▶ What the task asks:
Copy every record exactly as it stands. Leave the pictures out.

▶ Exercise data:
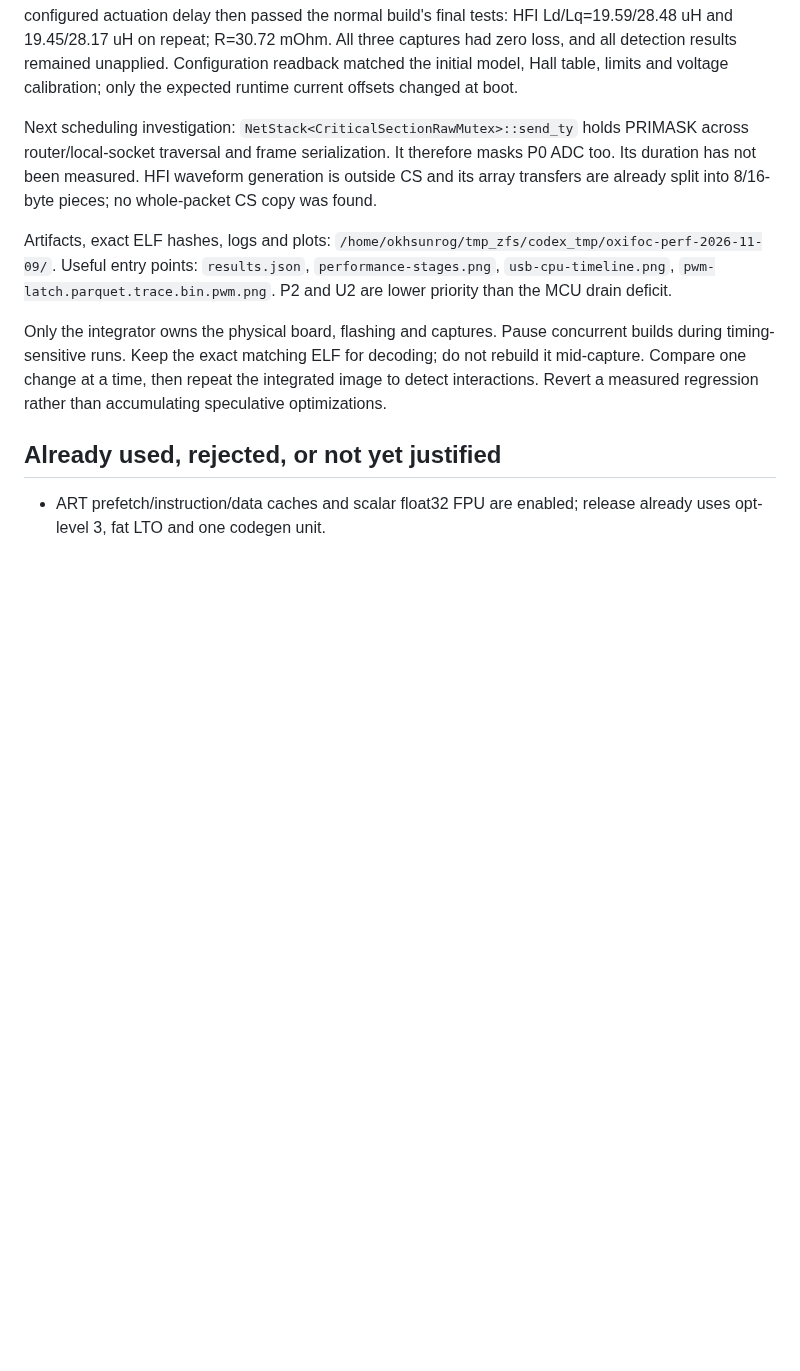
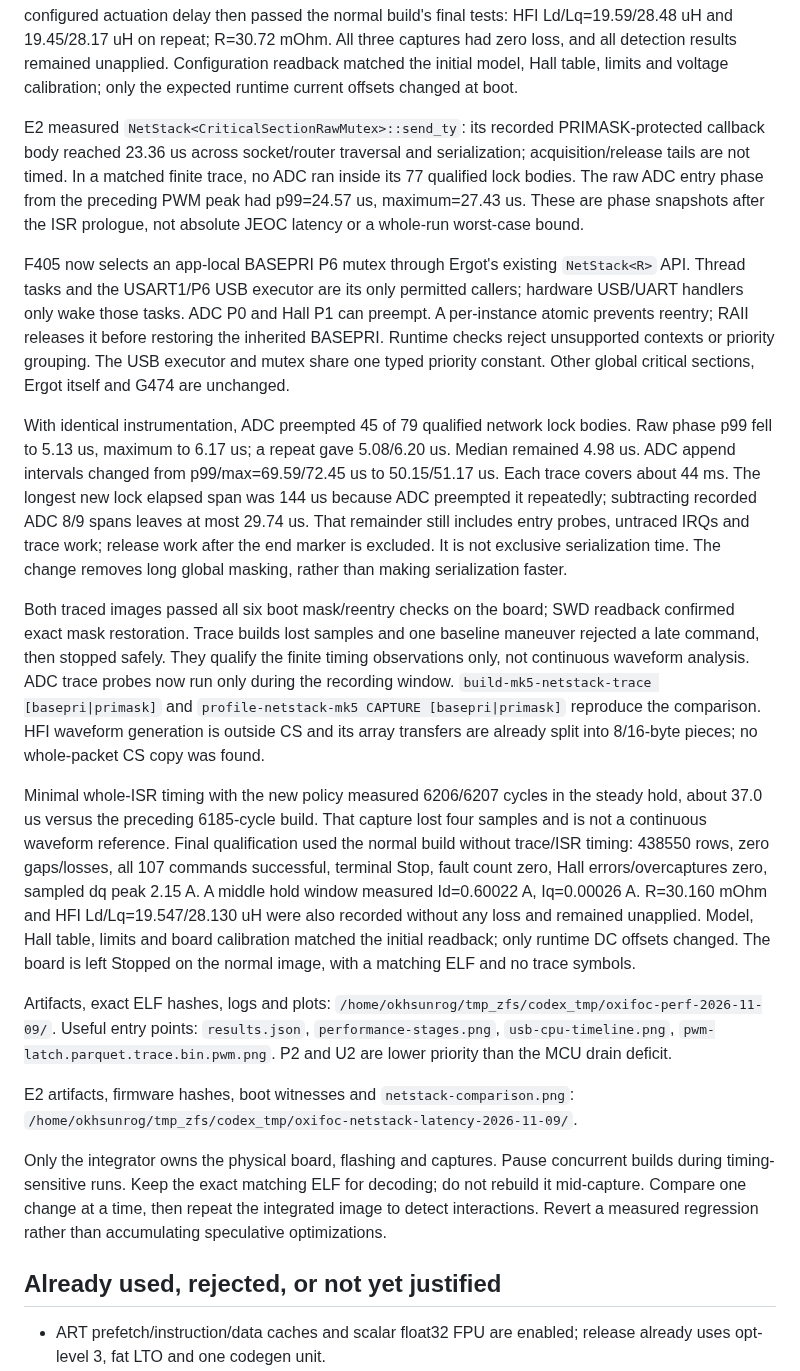
Before and after one commit to okhsunrog/oxifoc, a Markdown page: docs/notes/performance-audit-2026-11-09.md, the part around the change. GitHub-like rendering; blank space fills up the shorter version.

Commit message:
Record NetStack ceiling timing and lossless device qualification

```diff
--- a/docs/notes/performance-audit-2026-11-09.md
+++ b/docs/notes/performance-audit-2026-11-09.md
@@ -231,17 +231,64 @@ and all detection results remained unapplied. Configuration readback
 matched the initial model, Hall table, limits and voltage calibration;
 only the expected runtime current offsets changed at boot.
 
-Next scheduling investigation: `NetStack<CriticalSectionRawMutex>::send_ty`
-holds PRIMASK across router/local-socket traversal and frame serialization.
-It therefore masks P0 ADC too. Its duration has not been measured. HFI
-waveform generation is outside CS and its array transfers are already
+E2 measured `NetStack<CriticalSectionRawMutex>::send_ty`: its recorded
+PRIMASK-protected callback body reached 23.36 us across socket/router
+traversal and serialization; acquisition/release tails are not timed.
+In a matched finite trace, no ADC ran inside its 77 qualified lock bodies.
+The raw ADC entry phase from the preceding PWM peak had p99=24.57 us,
+maximum=27.43 us. These are phase snapshots after the ISR prologue, not
+absolute JEOC latency or a whole-run worst-case bound.
+
+F405 now selects an app-local BASEPRI P6 mutex through Ergot's existing
+`NetStack<R>` API. Thread tasks and the USART1/P6 USB executor are its only
+permitted callers; hardware USB/UART handlers only wake those tasks.
+ADC P0 and Hall P1 can preempt. A per-instance atomic prevents reentry;
+RAII releases it before restoring the inherited BASEPRI. Runtime checks
+reject unsupported contexts or priority grouping. The USB executor and
+mutex share one typed priority constant. Other global critical sections,
+Ergot itself and G474 are unchanged.
+
+With identical instrumentation, ADC preempted 45 of 79 qualified network
+lock bodies. Raw phase p99 fell to 5.13 us, maximum to 6.17 us; a repeat
+gave 5.08/6.20 us. Median remained 4.98 us. ADC append intervals changed
+from p99/max=69.59/72.45 us to 50.15/51.17 us. Each trace covers about
+44 ms. The longest new lock elapsed span was 144 us because ADC preempted
+it repeatedly; subtracting recorded ADC 8/9 spans leaves at most 29.74 us.
+That remainder still includes entry probes, untraced IRQs and trace work;
+release work after the end marker is excluded. It is not exclusive
+serialization time. The change removes long global masking, rather than
+making serialization faster.
+
+Both traced images passed all six boot mask/reentry checks on the board;
+SWD readback confirmed exact mask restoration. Trace builds lost samples
+and one baseline maneuver rejected a late command, then stopped safely.
+They qualify the finite timing observations only, not continuous waveform
+analysis. ADC trace probes now run only during the recording window.
+`build-mk5-netstack-trace [basepri|primask]` and
+`profile-netstack-mk5 CAPTURE [basepri|primask]` reproduce the comparison.
+HFI waveform generation is outside CS and its array transfers are already
 split into 8/16-byte pieces; no whole-packet CS copy was found.
+
+Minimal whole-ISR timing with the new policy measured 6206/6207 cycles in
+the steady hold, about 37.0 us versus the preceding 6185-cycle build.
+That capture lost four samples and is not a continuous waveform reference.
+Final qualification used the normal build without trace/ISR timing:
+438550 rows, zero gaps/losses, all 107 commands successful, terminal Stop,
+fault count zero, Hall errors/overcaptures zero, sampled dq peak 2.15 A.
+A middle hold window measured Id=0.60022 A, Iq=0.00026 A. R=30.160 mOhm
+and HFI Ld/Lq=19.547/28.130 uH were also recorded without any loss and
+remained unapplied. Model, Hall table, limits and board calibration matched
+the initial readback; only runtime DC offsets changed. The board is left
+Stopped on the normal image, with a matching ELF and no trace symbols.
 
 Artifacts, exact ELF hashes, logs and plots:
 `/home/okhsunrog/tmp_zfs/codex_tmp/oxifoc-perf-2026-11-09/`.
 Useful entry points: `results.json`, `performance-stages.png`,
 `usb-cpu-timeline.png`, `pwm-latch.parquet.trace.bin.pwm.png`.
 P2 and U2 are lower priority than the MCU drain deficit.
+
+E2 artifacts, firmware hashes, boot witnesses and `netstack-comparison.png`:
+`/home/okhsunrog/tmp_zfs/codex_tmp/oxifoc-netstack-latency-2026-11-09/`.
 
 Only the integrator owns the physical board, flashing and captures. Pause
 concurrent builds during timing-sensitive runs. Keep the exact matching
```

▶ Solution below:
Before and after one commit to okhsunrog/oxifoc, a Markdown page: docs/notes/performance-audit-2026-11-09.md, the part around the change. GitHub-like rendering; blank space fills up the shorter version.

Commit message:
Record NetStack ceiling timing and lossless device qualification

```diff
--- a/docs/notes/performance-audit-2026-11-09.md
+++ b/docs/notes/performance-audit-2026-11-09.md
@@ -231,17 +231,64 @@ and all detection results remained unapplied. Configuration readback
 matched the initial model, Hall table, limits and voltage calibration;
 only the expected runtime current offsets changed at boot.
 
-Next scheduling investigation: `NetStack<CriticalSectionRawMutex>::send_ty`
-holds PRIMASK across router/local-socket traversal and frame serialization.
-It therefore masks P0 ADC too. Its duration has not been measured. HFI
-waveform generation is outside CS and its array transfers are already
+E2 measured `NetStack<CriticalSectionRawMutex>::send_ty`: its recorded
+PRIMASK-protected callback body reached 23.36 us across socket/router
+traversal and serialization; acquisition/release tails are not timed.
+In a matched finite trace, no ADC ran inside its 77 qualified lock bodies.
+The raw ADC entry phase from the preceding PWM peak had p99=24.57 us,
+maximum=27.43 us. These are phase snapshots after the ISR prologue, not
+absolute JEOC latency or a whole-run worst-case bound.
+
+F405 now selects an app-local BASEPRI P6 mutex through Ergot's existing
+`NetStack<R>` API. Thread tasks and the USART1/P6 USB executor are its only
+permitted callers; hardware USB/UART handlers only wake those tasks.
+ADC P0 and Hall P1 can preempt. A per-instance atomic prevents reentry;
+RAII releases it before restoring the inherited BASEPRI. Runtime checks
+reject unsupported contexts or priority grouping. The USB executor and
+mutex share one typed priority constant. Other global critical sections,
+Ergot itself and G474 are unchanged.
+
+With identical instrumentation, ADC preempted 45 of 79 qualified network
+lock bodies. Raw phase p99 fell to 5.13 us, maximum to 6.17 us; a repeat
+gave 5.08/6.20 us. Median remained 4.98 us. ADC append intervals changed
+from p99/max=69.59/72.45 us to 50.15/51.17 us. Each trace covers about
+44 ms. The longest new lock elapsed span was 144 us because ADC preempted
+it repeatedly; subtracting recorded ADC 8/9 spans leaves at most 29.74 us.
+That remainder still includes entry probes, untraced IRQs and trace work;
+release work after the end marker is excluded. It is not exclusive
+serialization time. The change removes long global masking, rather than
+making serialization faster.
+
+Both traced images passed all six boot mask/reentry checks on the board;
+SWD readback confirmed exact mask restoration. Trace builds lost samples
+and one baseline maneuver rejected a late command, then stopped safely.
+They qualify the finite timing observations only, not continuous waveform
+analysis. ADC trace probes now run only during the recording window.
+`build-mk5-netstack-trace [basepri|primask]` and
+`profile-netstack-mk5 CAPTURE [basepri|primask]` reproduce the comparison.
+HFI waveform generation is outside CS and its array transfers are already
 split into 8/16-byte pieces; no whole-packet CS copy was found.
+
+Minimal whole-ISR timing with the new policy measured 6206/6207 cycles in
+the steady hold, about 37.0 us versus the preceding 6185-cycle build.
+That capture lost four samples and is not a continuous waveform reference.
+Final qualification used the normal build without trace/ISR timing:
+438550 rows, zero gaps/losses, all 107 commands successful, terminal Stop,
+fault count zero, Hall errors/overcaptures zero, sampled dq peak 2.15 A.
+A middle hold window measured Id=0.60022 A, Iq=0.00026 A. R=30.160 mOhm
+and HFI Ld/Lq=19.547/28.130 uH were also recorded without any loss and
+remained unapplied. Model, Hall table, limits and board calibration matched
+the initial readback; only runtime DC offsets changed. The board is left
+Stopped on the normal image, with a matching ELF and no trace symbols.
 
 Artifacts, exact ELF hashes, logs and plots:
 `/home/okhsunrog/tmp_zfs/codex_tmp/oxifoc-perf-2026-11-09/`.
 Useful entry points: `results.json`, `performance-stages.png`,
 `usb-cpu-timeline.png`, `pwm-latch.parquet.trace.bin.pwm.png`.
 P2 and U2 are lower priority than the MCU drain deficit.
+
+E2 artifacts, firmware hashes, boot witnesses and `netstack-comparison.png`:
+`/home/okhsunrog/tmp_zfs/codex_tmp/oxifoc-netstack-latency-2026-11-09/`.
 
 Only the integrator owns the physical board, flashing and captures. Pause
 concurrent builds during timing-sensitive runs. Keep the exact matching
```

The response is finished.